What’s on my tongue?
Bumps, spots, and blemishes in your mouth may be harmless. But sometimes they can indicate what’s going on with your health. Infections, stress, medication problems, and even aging can all leave their mark on your tongue. Find out what your tongue is saying and when to see your doctor or dentist.
Creamy white spots can be a yeast infection (shown here). This usually happens after illness or medication upsets the balance of bacteria in your mouth. Lacy white patches could be lichen planus, which means your immune system is attacking the tissues in your mouth. If you see hard, flat, white patches that can’t be scraped off, it could be leukoplakia associated with cancer.

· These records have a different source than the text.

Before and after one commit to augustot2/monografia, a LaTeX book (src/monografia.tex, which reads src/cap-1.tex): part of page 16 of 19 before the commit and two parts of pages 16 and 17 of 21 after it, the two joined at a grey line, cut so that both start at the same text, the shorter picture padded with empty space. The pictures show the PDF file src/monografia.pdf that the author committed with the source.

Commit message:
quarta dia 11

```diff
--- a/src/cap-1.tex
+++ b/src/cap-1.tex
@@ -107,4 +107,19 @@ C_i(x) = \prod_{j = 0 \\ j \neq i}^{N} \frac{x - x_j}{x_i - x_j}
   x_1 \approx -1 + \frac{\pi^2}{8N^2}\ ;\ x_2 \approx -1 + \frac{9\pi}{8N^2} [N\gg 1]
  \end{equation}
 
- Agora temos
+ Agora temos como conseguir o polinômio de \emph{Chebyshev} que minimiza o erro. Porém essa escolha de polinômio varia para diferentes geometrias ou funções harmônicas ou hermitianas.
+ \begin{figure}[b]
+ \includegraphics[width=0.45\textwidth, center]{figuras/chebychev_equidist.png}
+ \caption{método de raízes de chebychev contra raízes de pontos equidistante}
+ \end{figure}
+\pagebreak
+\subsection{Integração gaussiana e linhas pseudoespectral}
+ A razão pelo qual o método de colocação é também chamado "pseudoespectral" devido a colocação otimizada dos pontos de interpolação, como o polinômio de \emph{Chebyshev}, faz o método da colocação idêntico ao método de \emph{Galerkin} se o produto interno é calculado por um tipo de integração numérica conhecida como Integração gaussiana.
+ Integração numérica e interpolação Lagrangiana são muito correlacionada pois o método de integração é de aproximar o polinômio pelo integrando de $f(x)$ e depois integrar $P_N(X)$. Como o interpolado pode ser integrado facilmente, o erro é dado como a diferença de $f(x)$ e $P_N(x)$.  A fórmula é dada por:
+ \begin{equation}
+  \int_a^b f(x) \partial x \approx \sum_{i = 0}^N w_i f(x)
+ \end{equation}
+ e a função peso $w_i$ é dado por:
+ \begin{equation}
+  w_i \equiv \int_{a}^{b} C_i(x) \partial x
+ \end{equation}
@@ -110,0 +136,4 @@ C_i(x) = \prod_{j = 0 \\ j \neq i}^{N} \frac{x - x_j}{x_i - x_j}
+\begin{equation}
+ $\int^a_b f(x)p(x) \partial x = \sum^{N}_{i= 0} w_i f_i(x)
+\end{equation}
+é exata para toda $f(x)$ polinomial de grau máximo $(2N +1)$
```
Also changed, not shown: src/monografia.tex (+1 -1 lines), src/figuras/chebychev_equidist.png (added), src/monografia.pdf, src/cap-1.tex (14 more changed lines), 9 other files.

If you see white spots, let your dentist know.
“hair” in your language
If your tongue is covered with what appears to be black, brown, or white hairs, you may have a hairy tongue. These “hairs” are proteins that turn normal, small bumps into long filaments that trap food and bacteria. It should come off when you brush or scrape your tongue. If you have hairy, white patches that can’t be shaved, it could be oral hairy leukoplakia. This can happen to people with a virus such as Epstein-Barr or HIV.

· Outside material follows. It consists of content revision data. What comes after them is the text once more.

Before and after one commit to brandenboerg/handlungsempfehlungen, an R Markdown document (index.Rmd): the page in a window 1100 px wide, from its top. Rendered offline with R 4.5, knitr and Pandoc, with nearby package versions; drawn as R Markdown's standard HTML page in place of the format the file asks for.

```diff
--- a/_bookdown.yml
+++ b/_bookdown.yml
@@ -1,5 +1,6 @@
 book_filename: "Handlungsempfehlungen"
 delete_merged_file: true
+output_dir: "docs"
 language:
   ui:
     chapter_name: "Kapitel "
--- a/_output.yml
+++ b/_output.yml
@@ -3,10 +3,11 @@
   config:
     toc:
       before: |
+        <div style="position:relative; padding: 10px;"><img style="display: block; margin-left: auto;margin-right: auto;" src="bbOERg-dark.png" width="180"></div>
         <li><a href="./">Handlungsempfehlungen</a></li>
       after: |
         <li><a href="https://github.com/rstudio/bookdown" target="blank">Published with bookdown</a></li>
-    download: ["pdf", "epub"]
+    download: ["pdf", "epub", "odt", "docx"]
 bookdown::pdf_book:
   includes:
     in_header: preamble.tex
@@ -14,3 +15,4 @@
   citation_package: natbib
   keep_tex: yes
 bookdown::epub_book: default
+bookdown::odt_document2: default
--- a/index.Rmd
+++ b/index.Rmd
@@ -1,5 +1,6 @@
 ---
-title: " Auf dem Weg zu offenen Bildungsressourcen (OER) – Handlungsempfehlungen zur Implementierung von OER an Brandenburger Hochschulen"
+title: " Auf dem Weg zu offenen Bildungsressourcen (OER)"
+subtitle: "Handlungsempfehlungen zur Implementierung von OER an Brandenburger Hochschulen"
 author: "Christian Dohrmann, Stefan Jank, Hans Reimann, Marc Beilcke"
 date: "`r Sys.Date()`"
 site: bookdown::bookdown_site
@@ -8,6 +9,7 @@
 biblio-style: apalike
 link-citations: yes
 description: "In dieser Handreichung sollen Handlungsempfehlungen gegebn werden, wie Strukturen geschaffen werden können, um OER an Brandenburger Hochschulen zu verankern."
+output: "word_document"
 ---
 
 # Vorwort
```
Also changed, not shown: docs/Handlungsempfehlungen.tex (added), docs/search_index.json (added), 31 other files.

A hairy tongue may be black. But after taking an antacid with an ingredient called bismuth, your tongue may darken. For some people, it turns the tongue black when mixed with saliva. It is harmless and goes away after you stop taking the medicine.
Bright red tongue
A strawberry-red tongue can often be the first sign of Kawasaki disease, a rare and serious disease that inflames all the blood vessels in a child’s body. It is also a symptom of scarlet fever. If your red tongue is smooth and your mouth hurts, this is a sign that your body does not have enough vitamin B3.
If your tongue feels burnt by hot coffee and tastes metallic or bitter, you may have burning mouth syndrome. It could be a nerve problem in your tongue. Certain medical conditions such as dry mouth, infections, acid reflux, and diabetes can also cause it. For some people, acidic foods such as pineapple, toothpaste, mouthwash, candy, and gum can cause mouth burns.
In addition, the tongue may appear glossy red without small bumps. If you don’t get enough of nutrients like iron, folic acid, and B vitamins, you can. Infections, celiac disease, or certain medications can cause it. If you have smooth spots next to convex areas, it could be geographic tongue. Spots may appear, sometimes painful and burning. It is harmless, but it can be associated with psoriasis or dandruff.